Collected data:
- Opening Delimiter -

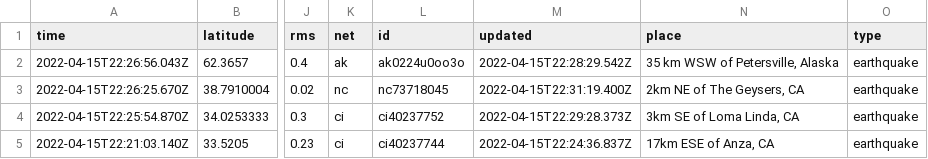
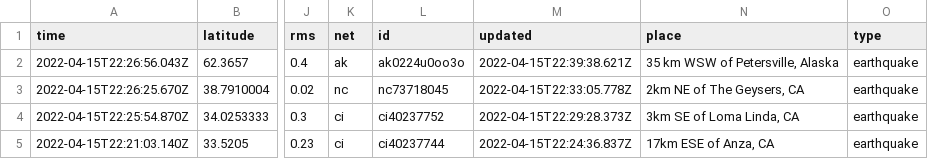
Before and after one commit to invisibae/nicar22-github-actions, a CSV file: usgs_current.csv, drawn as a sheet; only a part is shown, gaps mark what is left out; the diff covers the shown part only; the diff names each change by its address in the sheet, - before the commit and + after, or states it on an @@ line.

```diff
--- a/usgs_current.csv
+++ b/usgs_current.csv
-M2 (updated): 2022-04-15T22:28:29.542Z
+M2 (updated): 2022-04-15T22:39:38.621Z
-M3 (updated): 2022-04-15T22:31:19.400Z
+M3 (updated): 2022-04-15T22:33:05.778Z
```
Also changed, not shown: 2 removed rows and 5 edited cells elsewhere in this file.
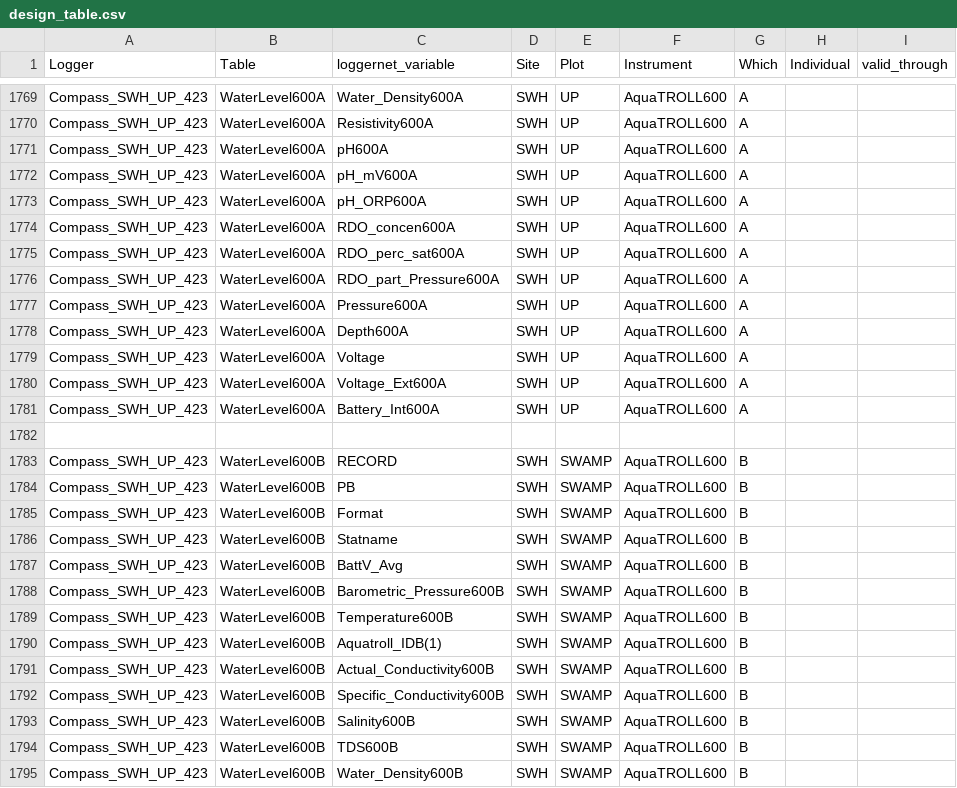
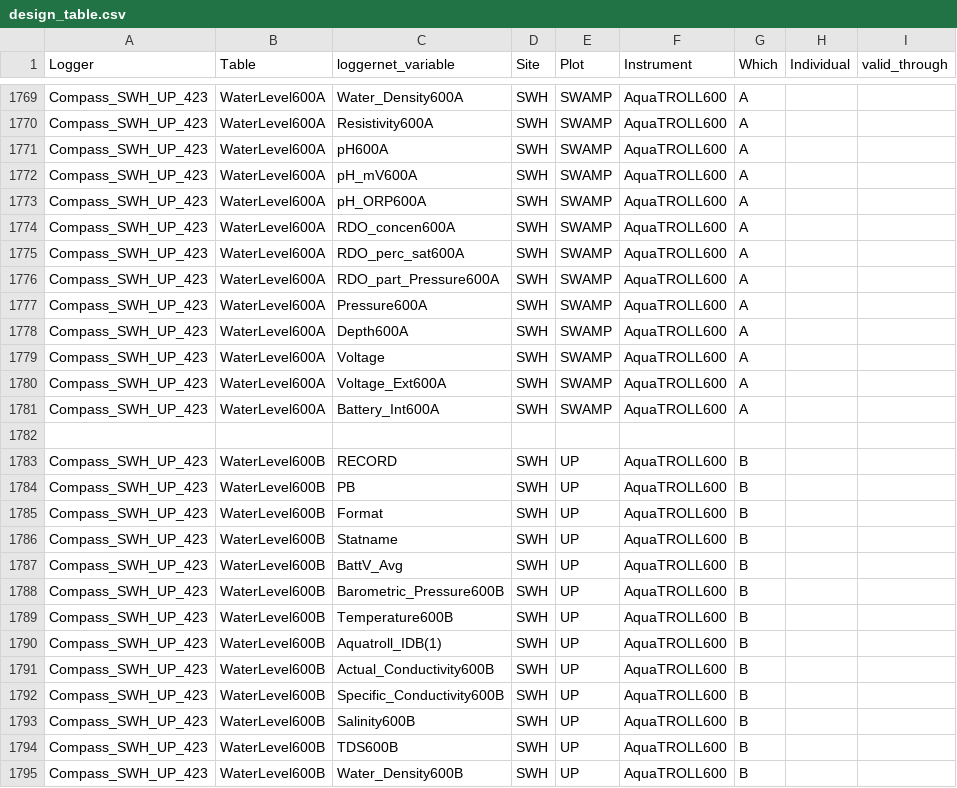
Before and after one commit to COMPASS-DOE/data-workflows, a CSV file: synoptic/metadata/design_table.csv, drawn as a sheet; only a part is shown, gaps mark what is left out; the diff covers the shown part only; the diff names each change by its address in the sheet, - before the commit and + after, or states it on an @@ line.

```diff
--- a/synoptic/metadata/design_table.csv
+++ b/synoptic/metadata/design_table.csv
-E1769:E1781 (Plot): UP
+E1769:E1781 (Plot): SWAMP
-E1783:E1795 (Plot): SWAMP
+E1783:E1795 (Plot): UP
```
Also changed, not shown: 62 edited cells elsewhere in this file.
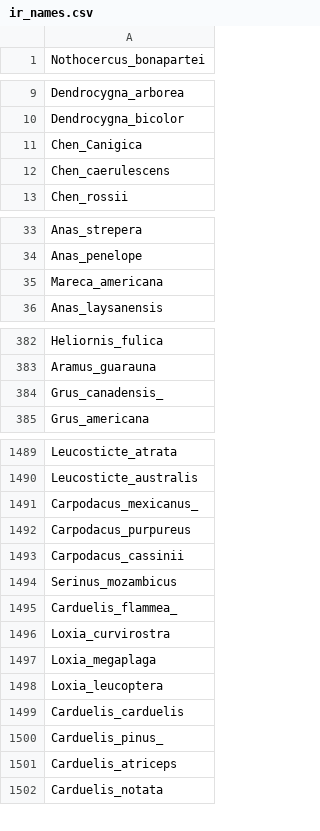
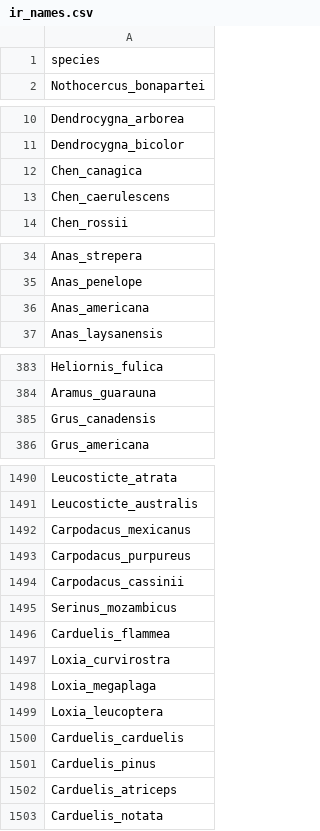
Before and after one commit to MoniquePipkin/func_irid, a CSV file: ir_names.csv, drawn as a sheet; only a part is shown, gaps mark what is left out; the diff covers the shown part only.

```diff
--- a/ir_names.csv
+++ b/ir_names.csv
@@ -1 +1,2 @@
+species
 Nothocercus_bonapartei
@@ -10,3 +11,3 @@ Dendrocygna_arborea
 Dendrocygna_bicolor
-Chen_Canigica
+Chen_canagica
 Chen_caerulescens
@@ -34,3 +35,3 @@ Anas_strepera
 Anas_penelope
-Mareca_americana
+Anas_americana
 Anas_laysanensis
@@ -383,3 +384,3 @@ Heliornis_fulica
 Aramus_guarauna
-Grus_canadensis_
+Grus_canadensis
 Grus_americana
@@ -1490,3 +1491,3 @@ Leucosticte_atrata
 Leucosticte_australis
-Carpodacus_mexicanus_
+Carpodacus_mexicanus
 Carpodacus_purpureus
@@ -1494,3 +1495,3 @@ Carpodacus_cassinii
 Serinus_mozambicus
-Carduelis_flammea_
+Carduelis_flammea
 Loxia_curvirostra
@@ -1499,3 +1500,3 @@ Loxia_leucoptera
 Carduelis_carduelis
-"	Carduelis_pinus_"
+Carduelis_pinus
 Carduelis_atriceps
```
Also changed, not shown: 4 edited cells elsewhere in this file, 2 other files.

- Closing Delimiter -

**EXERCISE INSTRUCTIONS**
Before you finish, make sure every line above has been repeated exactly and no picture remains in the copy.

**FINISHED TASK**
Before and after one commit to invisibae/nicar22-github-actions, a CSV file: usgs_current.csv, drawn as a sheet; only a part is shown, gaps mark what is left out; the diff covers the shown part only; the diff names each change by its address in the sheet, - before the commit and + after, or states it on an @@ line.

```diff
--- a/usgs_current.csv
+++ b/usgs_current.csv
-M2 (updated): 2022-04-15T22:28:29.542Z
+M2 (updated): 2022-04-15T22:39:38.621Z
-M3 (updated): 2022-04-15T22:31:19.400Z
+M3 (updated): 2022-04-15T22:33:05.778Z
```
Also changed, not shown: 2 removed rows and 5 edited cells elsewhere in this file.
Before and after one commit to COMPASS-DOE/data-workflows, a CSV file: synoptic/metadata/design_table.csv, drawn as a sheet; only a part is shown, gaps mark what is left out; the diff covers the shown part only; the diff names each change by its address in the sheet, - before the commit and + after, or states it on an @@ line.

```diff
--- a/synoptic/metadata/design_table.csv
+++ b/synoptic/metadata/design_table.csv
-E1769:E1781 (Plot): UP
+E1769:E1781 (Plot): SWAMP
-E1783:E1795 (Plot): SWAMP
+E1783:E1795 (Plot): UP
```
Also changed, not shown: 62 edited cells elsewhere in this file.
Before and after one commit to MoniquePipkin/func_irid, a CSV file: ir_names.csv, drawn as a sheet; only a part is shown, gaps mark what is left out; the diff covers the shown part only.

```diff
--- a/ir_names.csv
+++ b/ir_names.csv
@@ -1 +1,2 @@
+species
 Nothocercus_bonapartei
@@ -10,3 +11,3 @@ Dendrocygna_arborea
 Dendrocygna_bicolor
-Chen_Canigica
+Chen_canagica
 Chen_caerulescens
@@ -34,3 +35,3 @@ Anas_strepera
 Anas_penelope
-Mareca_americana
+Anas_americana
 Anas_laysanensis
@@ -383,3 +384,3 @@ Heliornis_fulica
 Aramus_guarauna
-Grus_canadensis_
+Grus_canadensis
 Grus_americana
@@ -1490,3 +1491,3 @@ Leucosticte_atrata
 Leucosticte_australis
-Carpodacus_mexicanus_
+Carpodacus_mexicanus
 Carpodacus_purpureus
@@ -1494,3 +1495,3 @@ Carpodacus_cassinii
 Serinus_mozambicus
-Carduelis_flammea_
+Carduelis_flammea
 Loxia_curvirostra
@@ -1499,3 +1500,3 @@ Loxia_leucoptera
 Carduelis_carduelis
-"	Carduelis_pinus_"
+Carduelis_pinus
 Carduelis_atriceps
```
Also changed, not shown: 4 edited cells elsewhere in this file, 2 other files.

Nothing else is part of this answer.